Before writing out the records, remove the pictures; keep everything else exact.

RECORDS ::
- Opening Delimiter -

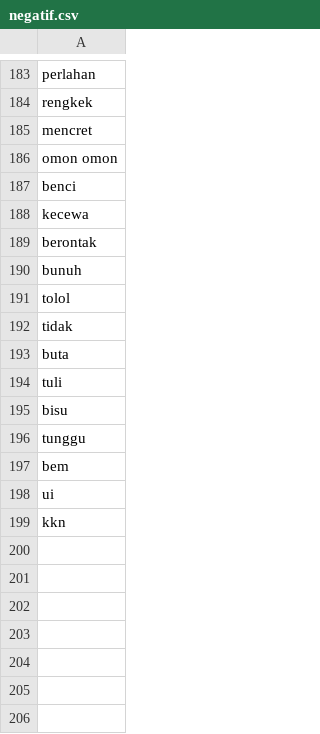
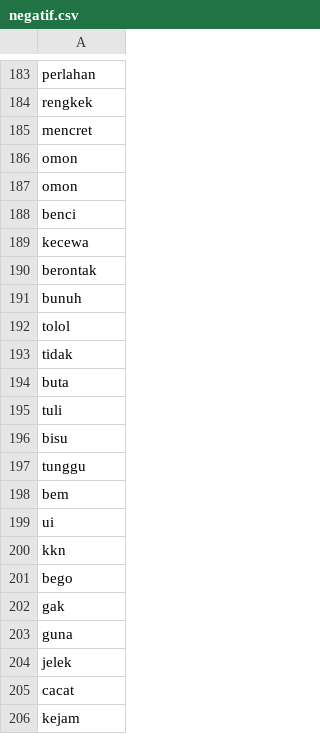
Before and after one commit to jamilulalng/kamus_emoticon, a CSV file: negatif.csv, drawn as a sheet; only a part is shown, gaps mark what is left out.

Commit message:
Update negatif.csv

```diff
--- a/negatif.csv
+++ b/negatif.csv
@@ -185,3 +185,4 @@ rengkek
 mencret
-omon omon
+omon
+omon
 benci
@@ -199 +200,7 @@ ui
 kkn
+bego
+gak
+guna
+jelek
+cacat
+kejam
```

- Closing Delimiter -

RESPONSE ::
Before and after one commit to jamilulalng/kamus_emoticon, a CSV file: negatif.csv, drawn as a sheet; only a part is shown, gaps mark what is left out.

Commit message:
Update negatif.csv

```diff
--- a/negatif.csv
+++ b/negatif.csv
@@ -185,3 +185,4 @@ rengkek
 mencret
-omon omon
+omon
+omon
 benci
@@ -199 +200,7 @@ ui
 kkn
+bego
+gak
+guna
+jelek
+cacat
+kejam
```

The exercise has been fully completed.